What is needed
The expected answer is every line of the material that contains the word "flex".

Records for this task
========================================

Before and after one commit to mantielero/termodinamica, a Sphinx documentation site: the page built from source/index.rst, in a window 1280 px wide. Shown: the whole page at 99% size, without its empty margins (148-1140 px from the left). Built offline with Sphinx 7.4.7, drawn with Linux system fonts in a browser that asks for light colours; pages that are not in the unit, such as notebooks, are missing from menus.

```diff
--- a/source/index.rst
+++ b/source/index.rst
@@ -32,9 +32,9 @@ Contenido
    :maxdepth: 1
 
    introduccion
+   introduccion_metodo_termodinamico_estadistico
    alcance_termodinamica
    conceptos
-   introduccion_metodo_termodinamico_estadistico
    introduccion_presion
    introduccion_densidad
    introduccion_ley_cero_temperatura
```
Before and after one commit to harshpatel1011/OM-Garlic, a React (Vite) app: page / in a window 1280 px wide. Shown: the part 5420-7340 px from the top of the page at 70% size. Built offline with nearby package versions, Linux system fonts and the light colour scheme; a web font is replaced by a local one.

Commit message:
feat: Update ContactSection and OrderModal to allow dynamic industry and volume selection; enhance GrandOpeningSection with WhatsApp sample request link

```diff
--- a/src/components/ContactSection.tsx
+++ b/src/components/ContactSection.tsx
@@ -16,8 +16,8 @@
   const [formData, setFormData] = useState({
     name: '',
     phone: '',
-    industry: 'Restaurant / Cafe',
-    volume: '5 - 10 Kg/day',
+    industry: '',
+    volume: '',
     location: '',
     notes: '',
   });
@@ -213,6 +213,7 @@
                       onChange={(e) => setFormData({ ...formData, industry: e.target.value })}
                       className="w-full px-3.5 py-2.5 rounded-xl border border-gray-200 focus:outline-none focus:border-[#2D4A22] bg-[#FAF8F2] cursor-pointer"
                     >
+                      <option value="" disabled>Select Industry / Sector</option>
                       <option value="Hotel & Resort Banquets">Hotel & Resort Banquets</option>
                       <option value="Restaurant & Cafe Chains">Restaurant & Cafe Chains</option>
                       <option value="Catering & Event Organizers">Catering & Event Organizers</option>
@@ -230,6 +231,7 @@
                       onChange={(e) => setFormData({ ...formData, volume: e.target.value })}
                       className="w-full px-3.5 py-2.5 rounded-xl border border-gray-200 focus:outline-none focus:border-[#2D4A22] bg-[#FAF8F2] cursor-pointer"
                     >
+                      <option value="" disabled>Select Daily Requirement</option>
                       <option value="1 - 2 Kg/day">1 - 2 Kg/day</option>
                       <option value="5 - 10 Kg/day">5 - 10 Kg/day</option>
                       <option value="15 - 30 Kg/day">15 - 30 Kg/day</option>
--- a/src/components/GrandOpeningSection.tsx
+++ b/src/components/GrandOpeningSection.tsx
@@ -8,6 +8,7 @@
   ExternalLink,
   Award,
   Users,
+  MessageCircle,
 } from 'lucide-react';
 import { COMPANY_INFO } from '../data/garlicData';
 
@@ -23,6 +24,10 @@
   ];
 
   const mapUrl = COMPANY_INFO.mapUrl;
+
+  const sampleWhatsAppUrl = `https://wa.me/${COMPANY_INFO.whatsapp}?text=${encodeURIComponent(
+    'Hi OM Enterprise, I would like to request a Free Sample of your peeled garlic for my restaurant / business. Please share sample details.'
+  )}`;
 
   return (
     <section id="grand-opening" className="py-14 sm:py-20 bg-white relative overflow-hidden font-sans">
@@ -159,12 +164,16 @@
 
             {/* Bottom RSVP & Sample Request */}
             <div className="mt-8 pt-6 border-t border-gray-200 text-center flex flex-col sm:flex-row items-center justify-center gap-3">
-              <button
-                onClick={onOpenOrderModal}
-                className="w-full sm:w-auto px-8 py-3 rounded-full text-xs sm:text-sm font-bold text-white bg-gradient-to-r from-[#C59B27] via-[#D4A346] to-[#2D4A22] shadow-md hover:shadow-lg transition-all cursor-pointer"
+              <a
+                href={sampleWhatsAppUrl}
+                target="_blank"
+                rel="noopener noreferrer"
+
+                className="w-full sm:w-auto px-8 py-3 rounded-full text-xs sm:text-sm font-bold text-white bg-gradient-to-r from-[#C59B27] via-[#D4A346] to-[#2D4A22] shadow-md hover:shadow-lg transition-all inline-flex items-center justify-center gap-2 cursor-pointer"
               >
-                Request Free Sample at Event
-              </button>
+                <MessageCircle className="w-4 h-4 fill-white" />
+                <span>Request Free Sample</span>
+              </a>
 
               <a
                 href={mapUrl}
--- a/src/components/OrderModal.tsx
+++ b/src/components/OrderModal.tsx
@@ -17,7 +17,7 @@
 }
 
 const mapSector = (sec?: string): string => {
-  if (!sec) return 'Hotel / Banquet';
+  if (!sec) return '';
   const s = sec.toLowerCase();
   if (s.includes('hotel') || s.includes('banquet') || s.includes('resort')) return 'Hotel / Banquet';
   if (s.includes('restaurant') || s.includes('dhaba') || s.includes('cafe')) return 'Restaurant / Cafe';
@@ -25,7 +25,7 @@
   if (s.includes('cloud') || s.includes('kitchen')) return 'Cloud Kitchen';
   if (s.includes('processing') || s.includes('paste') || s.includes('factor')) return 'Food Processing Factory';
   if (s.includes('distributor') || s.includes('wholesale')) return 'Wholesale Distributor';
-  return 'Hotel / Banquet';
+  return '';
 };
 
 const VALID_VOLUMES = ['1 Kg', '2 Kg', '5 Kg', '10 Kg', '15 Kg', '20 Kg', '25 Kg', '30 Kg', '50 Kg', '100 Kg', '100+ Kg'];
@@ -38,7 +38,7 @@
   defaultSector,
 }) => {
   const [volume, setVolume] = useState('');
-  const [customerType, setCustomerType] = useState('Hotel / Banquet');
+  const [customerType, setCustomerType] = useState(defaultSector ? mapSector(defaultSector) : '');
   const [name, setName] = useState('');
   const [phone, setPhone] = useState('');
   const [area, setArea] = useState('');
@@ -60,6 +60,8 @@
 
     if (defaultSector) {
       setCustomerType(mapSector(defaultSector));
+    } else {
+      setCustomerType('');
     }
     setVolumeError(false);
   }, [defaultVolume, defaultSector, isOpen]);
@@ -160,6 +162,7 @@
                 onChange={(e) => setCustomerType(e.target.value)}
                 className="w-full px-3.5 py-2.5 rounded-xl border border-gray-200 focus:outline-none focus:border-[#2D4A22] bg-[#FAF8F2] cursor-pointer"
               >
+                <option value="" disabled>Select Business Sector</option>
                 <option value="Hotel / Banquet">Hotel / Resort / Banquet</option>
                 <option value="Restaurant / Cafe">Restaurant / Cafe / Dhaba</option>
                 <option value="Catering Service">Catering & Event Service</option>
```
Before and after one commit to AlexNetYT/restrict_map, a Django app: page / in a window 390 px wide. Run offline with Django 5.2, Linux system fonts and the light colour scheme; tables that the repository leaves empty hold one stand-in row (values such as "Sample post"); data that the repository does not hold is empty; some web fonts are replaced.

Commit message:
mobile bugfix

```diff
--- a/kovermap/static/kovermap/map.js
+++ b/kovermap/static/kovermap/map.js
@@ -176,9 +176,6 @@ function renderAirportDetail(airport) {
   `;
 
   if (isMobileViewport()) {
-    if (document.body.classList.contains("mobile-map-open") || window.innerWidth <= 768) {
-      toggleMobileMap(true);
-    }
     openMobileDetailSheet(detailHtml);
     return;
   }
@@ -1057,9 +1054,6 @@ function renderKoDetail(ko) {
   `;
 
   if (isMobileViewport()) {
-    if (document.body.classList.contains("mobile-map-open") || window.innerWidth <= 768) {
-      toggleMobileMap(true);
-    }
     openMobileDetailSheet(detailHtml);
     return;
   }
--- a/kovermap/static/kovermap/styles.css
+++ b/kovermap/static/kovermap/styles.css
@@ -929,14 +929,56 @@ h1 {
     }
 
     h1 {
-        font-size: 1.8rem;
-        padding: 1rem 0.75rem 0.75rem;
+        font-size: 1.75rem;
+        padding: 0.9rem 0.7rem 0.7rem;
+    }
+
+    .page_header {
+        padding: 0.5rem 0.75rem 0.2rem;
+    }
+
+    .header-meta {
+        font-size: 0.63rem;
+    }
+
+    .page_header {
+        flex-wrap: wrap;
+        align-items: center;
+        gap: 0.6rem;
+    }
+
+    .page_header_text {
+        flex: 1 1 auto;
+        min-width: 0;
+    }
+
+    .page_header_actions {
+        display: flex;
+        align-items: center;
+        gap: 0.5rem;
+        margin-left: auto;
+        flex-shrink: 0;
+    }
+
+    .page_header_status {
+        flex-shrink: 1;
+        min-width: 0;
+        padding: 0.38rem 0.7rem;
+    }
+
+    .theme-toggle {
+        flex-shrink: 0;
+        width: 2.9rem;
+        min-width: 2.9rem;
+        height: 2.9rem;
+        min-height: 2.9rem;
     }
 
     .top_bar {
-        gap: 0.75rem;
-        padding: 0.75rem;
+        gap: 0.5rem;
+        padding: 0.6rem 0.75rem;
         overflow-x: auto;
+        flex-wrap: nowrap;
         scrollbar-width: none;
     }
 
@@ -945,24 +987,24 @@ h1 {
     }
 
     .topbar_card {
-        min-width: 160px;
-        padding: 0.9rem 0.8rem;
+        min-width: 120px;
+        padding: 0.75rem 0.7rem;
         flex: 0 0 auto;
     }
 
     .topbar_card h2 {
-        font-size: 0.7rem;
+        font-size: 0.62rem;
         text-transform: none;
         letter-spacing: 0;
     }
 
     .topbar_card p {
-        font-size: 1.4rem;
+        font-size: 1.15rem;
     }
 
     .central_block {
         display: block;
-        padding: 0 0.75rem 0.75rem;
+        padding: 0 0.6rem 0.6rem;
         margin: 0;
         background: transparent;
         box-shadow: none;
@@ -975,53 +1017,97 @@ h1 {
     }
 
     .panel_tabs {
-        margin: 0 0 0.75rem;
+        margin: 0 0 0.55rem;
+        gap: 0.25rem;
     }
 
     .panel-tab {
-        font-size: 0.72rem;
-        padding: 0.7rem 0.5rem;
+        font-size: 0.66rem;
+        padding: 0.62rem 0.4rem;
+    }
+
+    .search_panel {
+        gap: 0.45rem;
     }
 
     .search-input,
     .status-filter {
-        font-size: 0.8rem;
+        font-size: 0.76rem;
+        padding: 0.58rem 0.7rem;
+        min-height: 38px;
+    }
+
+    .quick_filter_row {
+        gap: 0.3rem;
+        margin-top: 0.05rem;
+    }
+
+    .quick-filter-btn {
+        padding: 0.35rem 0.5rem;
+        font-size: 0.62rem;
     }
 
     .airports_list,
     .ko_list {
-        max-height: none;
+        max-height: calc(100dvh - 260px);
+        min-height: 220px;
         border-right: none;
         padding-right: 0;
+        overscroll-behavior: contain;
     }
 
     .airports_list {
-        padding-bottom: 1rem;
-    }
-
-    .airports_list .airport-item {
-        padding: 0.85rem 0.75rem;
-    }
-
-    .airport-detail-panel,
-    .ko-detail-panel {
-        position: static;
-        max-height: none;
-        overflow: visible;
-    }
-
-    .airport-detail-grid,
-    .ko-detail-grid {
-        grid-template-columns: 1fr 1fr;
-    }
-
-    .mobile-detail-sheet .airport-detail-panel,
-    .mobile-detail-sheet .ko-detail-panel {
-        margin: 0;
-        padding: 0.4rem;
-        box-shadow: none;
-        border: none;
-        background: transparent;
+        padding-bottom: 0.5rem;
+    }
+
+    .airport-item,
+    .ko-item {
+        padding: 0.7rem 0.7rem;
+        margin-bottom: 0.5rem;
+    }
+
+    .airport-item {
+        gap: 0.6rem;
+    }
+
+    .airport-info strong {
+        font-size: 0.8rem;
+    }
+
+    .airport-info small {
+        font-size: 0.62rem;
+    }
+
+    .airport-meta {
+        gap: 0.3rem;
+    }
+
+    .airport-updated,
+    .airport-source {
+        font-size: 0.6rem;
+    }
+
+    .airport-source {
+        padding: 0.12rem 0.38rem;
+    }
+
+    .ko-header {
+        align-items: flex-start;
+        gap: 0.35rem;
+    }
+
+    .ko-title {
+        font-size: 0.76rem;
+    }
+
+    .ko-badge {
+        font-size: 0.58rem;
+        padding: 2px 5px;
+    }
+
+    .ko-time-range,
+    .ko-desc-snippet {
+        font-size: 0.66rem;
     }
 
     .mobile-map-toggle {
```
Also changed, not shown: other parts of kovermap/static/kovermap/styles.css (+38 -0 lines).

========================================

Exercise output
             <div className="mt-8 pt-6 border-t border-gray-200 text-center flex flex-col sm:flex-row items-center justify-center gap-3">
+                className="w-full sm:w-auto px-8 py-3 rounded-full text-xs sm:text-sm font-bold text-white bg-gradient-to-r from-[#C59B27] via-[#D4A346] to-[#2D4A22] shadow-md hover:shadow-lg transition-all inline-flex items-center justify-center gap-2 cursor-pointer"
+        flex-wrap: wrap;
+        flex: 1 1 auto;
+        display: flex;
+        flex-shrink: 0;
+        flex-shrink: 1;
+        flex-shrink: 0;
+        flex-wrap: nowrap;
         flex: 0 0 auto;
+        align-items: flex-start;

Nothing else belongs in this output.